Mr. President, suburban women are sending you a message
Susan Del Percio,New York–based Republican strategist/OZY.com
It’s almost as if the ballots read: “We’re just not that into you, Donald Trump.”
As we look at Tuesday’s special election in Ohio’s 12th Congressional District, and the primaries in Kansas and Michigan, two things become clear: Women are voting, and women are winning.
Republicans have held the Ohio-12 seat since 1982, and President Trump won it by 11 points in 2016, but a Democrat came within 1 percent of winning it in this week’s special election. While it is too early to say for certain, we are learning that traditionally Republican suburban women are coming out in force against Donald Trump. And while the president’s name was not on the ballot, his policies and tenure certainly were.
Make no mistake; this didn’t happen overnight — the commander in chief has been pushing away women since the beginning of his administration. Way back on Jan. 21, 2017, while the new occupant of 1600 Pennsylvania Ave. obsessed over reports on the size of his inauguration crowds, the Women’s March on Washington was underway in full force. But Trump ignored — and probably simply dismissed — the women protesting just outside his windows.
There was so much that we couldn’t have predicted from Trump’s first year as president, ranging from the travel ban and firing of FBI Director James Comey to the Mueller investigation and Charlottesville. Even more surprising, the president did nothing to unite the country or expand his base. On the contrary, he seems to have done everything possible to divide the nation and alienate.
No group reflects this more than women. While it is true that midterm elections are often a way for voters of a party out of power to rally against the party holding the White House, something more is happening on the ground: Women of both parties are speaking out at the voting booth.

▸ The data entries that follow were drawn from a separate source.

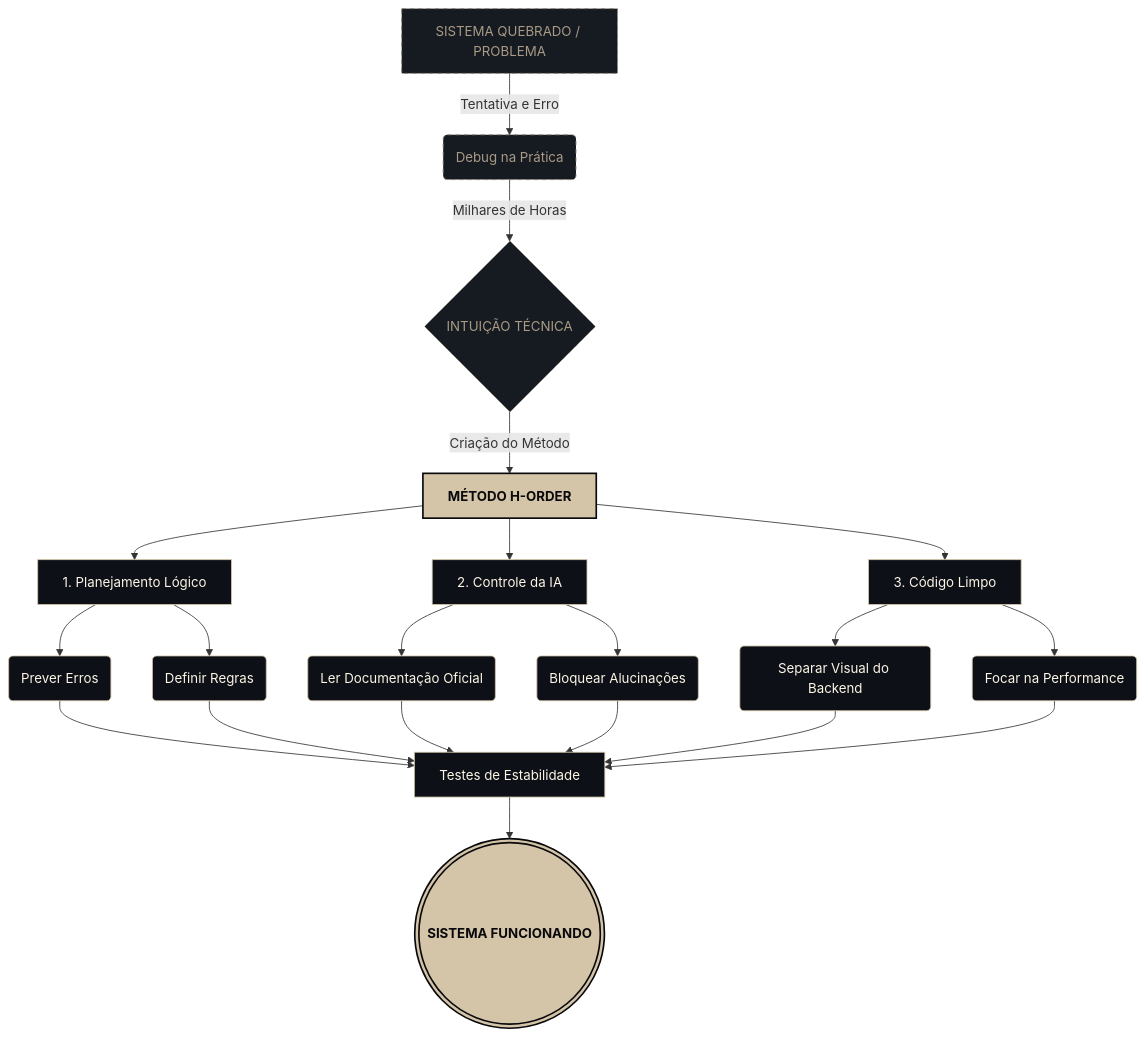
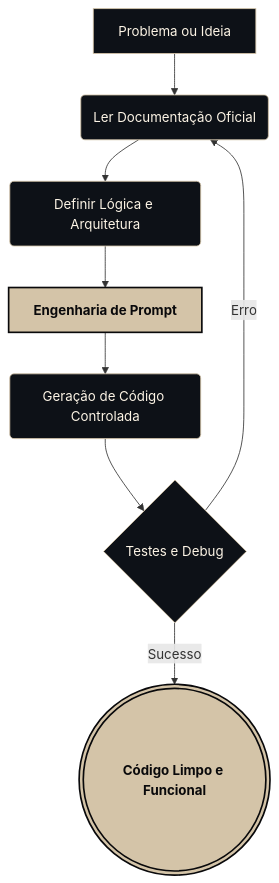
One commit to TantaoFaz/Heverton-H-Orden changed the diagram in README.md. Above: the diagram before and after it, drawn with Mermaid. The commit also changed other lines of this file, not shown here.

````diff
--- a/README.md
+++ b/README.md
@@ -74,33 +59,17 @@
 ```mermaid
 graph TD
-    A[SISTEMA QUEBRADO / PROBLEMA] -->|Tentativa e Erro| B(Debug na Prática)
-    B -->|Milhares de Horas| C{INTUIÇÃO TÉCNICA}
+    A[Problema ou Ideia] --> B(Ler Documentação Oficial)
+    B --> C(Definir Lógica e Arquitetura)
     
-    C -->|Criação do Método| D[MÉTODO H-ORDER]
+    C --> D[Engenharia de Prompt]
+    D --> E(Geração de Código Controlada)
     
-    D --> E[1. Planejamento Lógico]
-    D --> F[2. Controle da IA]
-    D --> G[3. Código Limpo]
-    
-    E --> E1(Prever Erros)
-    E --> E2(Definir Regras)
-    
-    F --> F1(Ler Documentação Oficial)
-    F --> F2(Bloquear Alucinações)
-    
-    G --> G1(Separar Visual do Backend)
-    G --> G2(Focar na Performance)
-    
-    E1 & E2 --> H[Testes de Estabilidade]
-    F1 & F2 --> H
-    G1 & G2 --> H
-    
-    H --> I(((SISTEMA FUNCIONANDO)))
+    E --> F{Testes e Debug}
+    F -->|Erro| B
+    F -->|Sucesso| G(((Código Limpo e Funcional)))
     
     classDef default fill:#0d1117,stroke:#D4C4A8,stroke-width:1px,color:#FDF5E6;
     classDef core fill:#D4C4A8,stroke:#09090b,stroke-width:2px,color:#09090b,font-weight:bold;
-    classDef origin fill:#161b22,stroke:#8B7D6B,stroke-width:1px,color:#A99A86,stroke-dasharray: 5 5;
     
-    class A,B,C origin;
-    class D,I core;
+    class D,G core;
 ```
````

The first red flag should have been the Doug Jones–Roy Moore special election in Alabama on Dec. 12, 2017. Alabama is as red a state as any, and Trump won it with 62 percent of the vote. But the president couldn’t sway its primary voters to go with the sitting senator, Luther Strange, and Moore became the Republican nominee. It should have been easy for the president to distance himself from Moore, an accused child molester, but he didn’t. Trump even forced the Republican National Committee, which had distanced itself from Moore and stopped funding his campaign, to reverse course and support him.
Thankfully, Black women came out for Jones, and suburban Republican women came out against Moore. But that was more than just a Senate race; it was the unraveling of moderate and independent women’s support for the Republican Party. How could women support a president or party that supported an accused child molester, and how could the Republican Party think women wouldn’t start to move further and further away?“It’s the economy, stupid,” I hear you whisper. Indeed, economic growth was supposed to be the silver bullet that would make everything all right again. As it turns out, passing tax cuts that largely help only America’s wealthiest and corporations didn’t work. Women didn’t buy it and became determined to create change, which they’re doing by running for office in record numbers at the city, state and federal level.
As of August 7, women candidates are major party nominees for governor in 11 states, breaking the 1994 record of 10, and that number could increase as primaries continue. Currently, there are 182 women running for the House of Representatives on major party lines — another record.
While I applaud all the women running this year, I was hoping to see more Republican women seeking elective office. As I wrote in May, we simply cannot let the Trump presidency, which has absolutely no loyalty to the Republican Party, destroy it. Republicans need to vote for the best person running — and hopefully many of those candidates will be Republican — but when it comes to Trump-allied politicians who are on the verge of hurting the country, make your voice known.